Task objective: Only the lines with "작동하는" in them need to be copied from the listing.

Recorded information:
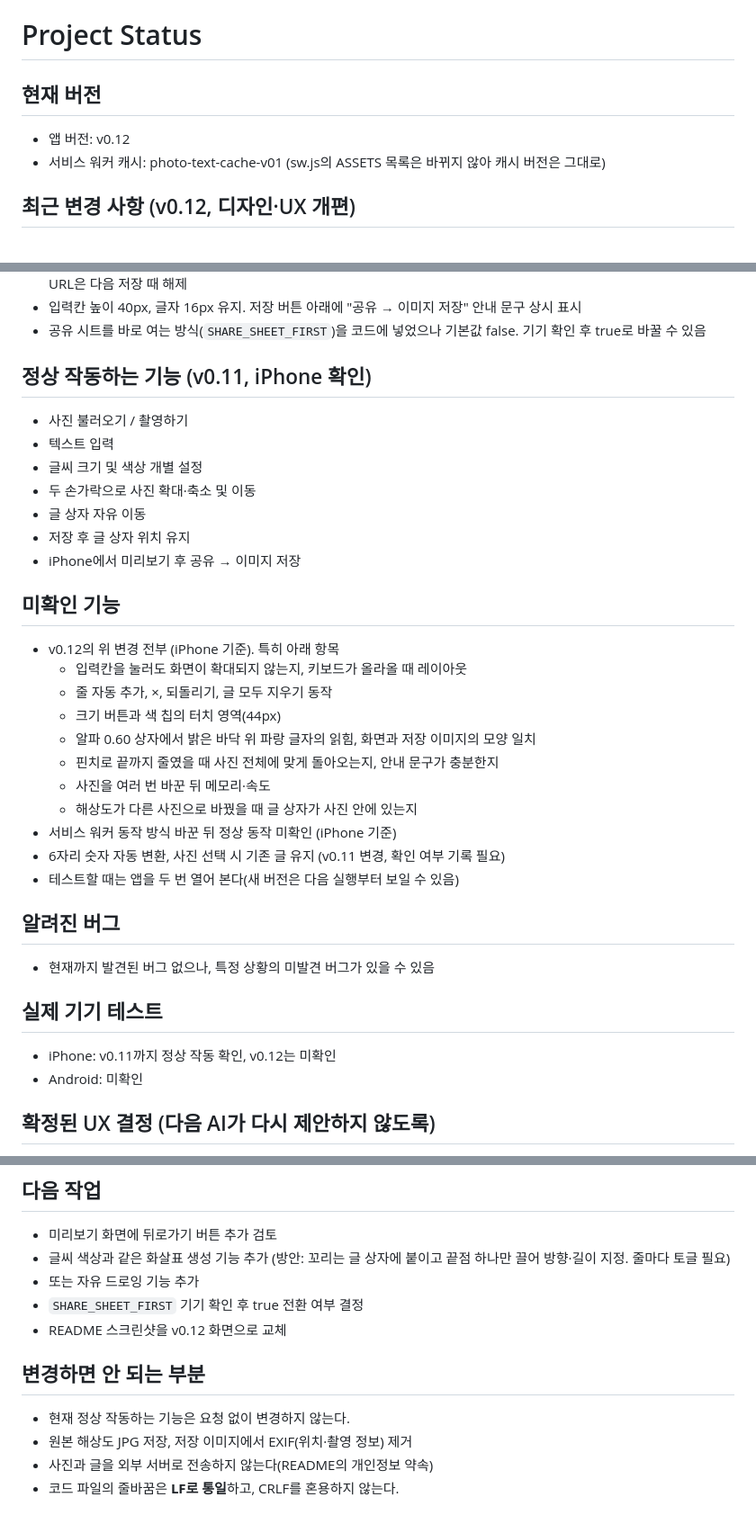
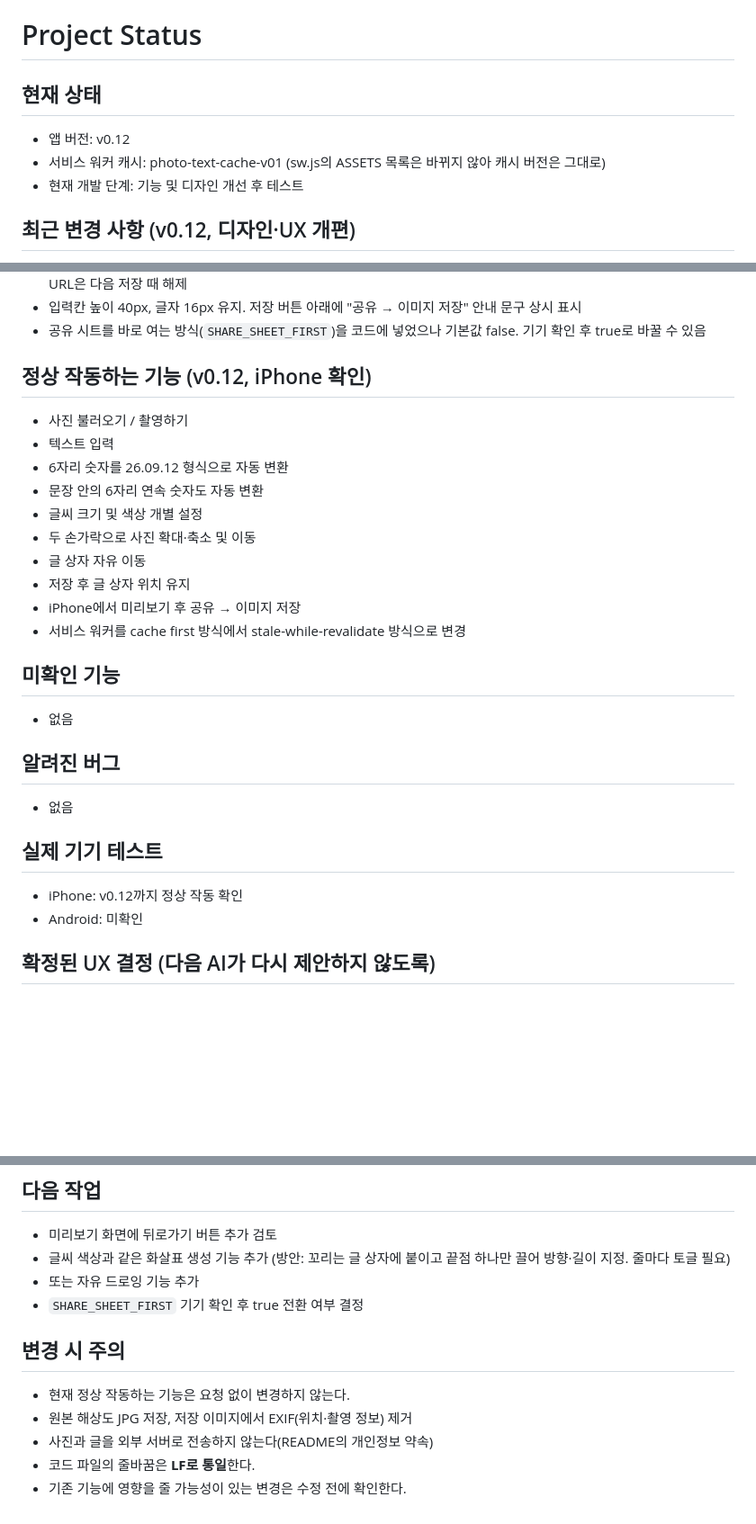
Before and after one commit to unnitti/photo_text_pwa, a Markdown page: PROJECT_STATUS.md, 3 parts joined by grey strips. Shown at 90% size. Rendered like a GitHub page; blank space fills up the shorter version.

Commit message:
Update project status and feature details for v0.12

```diff
--- a/PROJECT_STATUS.md
+++ b/PROJECT_STATUS.md
@@ -1,8 +1,9 @@
 # Project Status
 
-## 현재 버전
+## 현재 상태
 - 앱 버전: v0.12
 - 서비스 워커 캐시: photo-text-cache-v01 (sw.js의 ASSETS 목록은 바뀌지 않아 캐시 버전은 그대로)
+- 현재 개발 단계: 기능 및 디자인 개선 후 테스트
 
 ## 최근 변경 사항 (v0.12, 디자인·UX 개편)
 - 화면 순서를 글 입력 → 사진 → 사진 선택(바꾸기)/저장으로 변경. 버튼은 "사진 선택/바꾸기"와 "저장" 두 개
@@ -18,33 +19,26 @@
 - 입력칸 높이 40px, 글자 16px 유지. 저장 버튼 아래에 "공유 → 이미지 저장" 안내 문구 상시 표시
 - 공유 시트를 바로 여는 방식(`SHARE_SHEET_FIRST`)을 코드에 넣었으나 기본값 false. 기기 확인 후 true로 바꿀 수 있음
 
-## 정상 작동하는 기능 (v0.11, iPhone 확인)
+## 정상 작동하는 기능 (v0.12, iPhone 확인)
 - 사진 불러오기 / 촬영하기
 - 텍스트 입력
+- 6자리 숫자를 26.09.12 형식으로 자동 변환
+- 문장 안의 6자리 연속 숫자도 자동 변환
 - 글씨 크기 및 색상 개별 설정
 - 두 손가락으로 사진 확대·축소 및 이동
 - 글 상자 자유 이동
 - 저장 후 글 상자 위치 유지
 - iPhone에서 미리보기 후 공유 → 이미지 저장
+- 서비스 워커를 cache first 방식에서 stale-while-revalidate 방식으로 변경
 
 ## 미확인 기능
-- v0.12의 위 변경 전부 (iPhone 기준). 특히 아래 항목
-  - 입력칸을 눌러도 화면이 확대되지 않는지, 키보드가 올라올 때 레이아웃
-  - 줄 자동 추가, ×, 되돌리기, 글 모두 지우기 동작
-  - 크기 버튼과 색 칩의 터치 영역(44px)
-  - 알파 0.60 상자에서 밝은 바닥 위 파랑 글자의 읽힘, 화면과 저장 이미지의 모양 일치
-  - 핀치로 끝까지 줄였을 때 사진 전체에 맞게 돌아오는지, 안내 문구가 충분한지
-  - 사진을 여러 번 바꾼 뒤 메모리·속도
-  - 해상도가 다른 사진으로 바꿨을 때 글 상자가 사진 안에 있는지
-- 서비스 워커 동작 방식 바꾼 뒤 정상 동작 미확인 (iPhone 기준)
-- 6자리 숫자 자동 변환, 사진 선택 시 기존 글 유지 (v0.11 변경, 확인 여부 기록 필요)
-- 테스트할 때는 앱을 두 번 열어 본다(새 버전은 다음 실행부터 보일 수 있음)
+- 없음
 
 ## 알려진 버그
-- 현재까지 발견된 버그 없으나, 특정 상황의 미발견 버그가 있을 수 있음
+- 없음
 
 ## 실제 기기 테스트
-- iPhone: v0.11까지 정상 작동 확인, v0.12는 미확인
+- iPhone: v0.12까지 정상 작동 확인
 - Android: 미확인
 
 ## 확정된 UX 결정 (다음 AI가 다시 제안하지 않도록)
@@ -60,10 +54,10 @@
 - 글씨 색상과 같은 화살표 생성 기능 추가 (방안: 꼬리는 글 상자에 붙이고 끝점 하나만 끌어 방향·길이 지정. 줄마다 토글 필요)
 - 또는 자유 드로잉 기능 추가
 - `SHARE_SHEET_FIRST` 기기 확인 후 true 전환 여부 결정
-- README 스크린샷을 v0.12 화면으로 교체
 
-## 변경하면 안 되는 부분
+## 변경 시 주의
 - 현재 정상 작동하는 기능은 요청 없이 변경하지 않는다.
 - 원본 해상도 JPG 저장, 저장 이미지에서 EXIF(위치·촬영 정보) 제거
 - 사진과 글을 외부 서버로 전송하지 않는다(README의 개인정보 약속)
-- 코드 파일의 줄바꿈은 **LF로 통일**하고, CRLF를 혼용하지 않는다.
+- 코드 파일의 줄바꿈은 **LF로 통일**한다.
+- 기존 기능에 영향을 줄 가능성이 있는 변경은 수정 전에 확인한다.
```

Task output:
-## 정상 작동하는 기능 (v0.11, iPhone 확인)
+## 정상 작동하는 기능 (v0.12, iPhone 확인)
 - 현재 정상 작동하는 기능은 요청 없이 변경하지 않는다.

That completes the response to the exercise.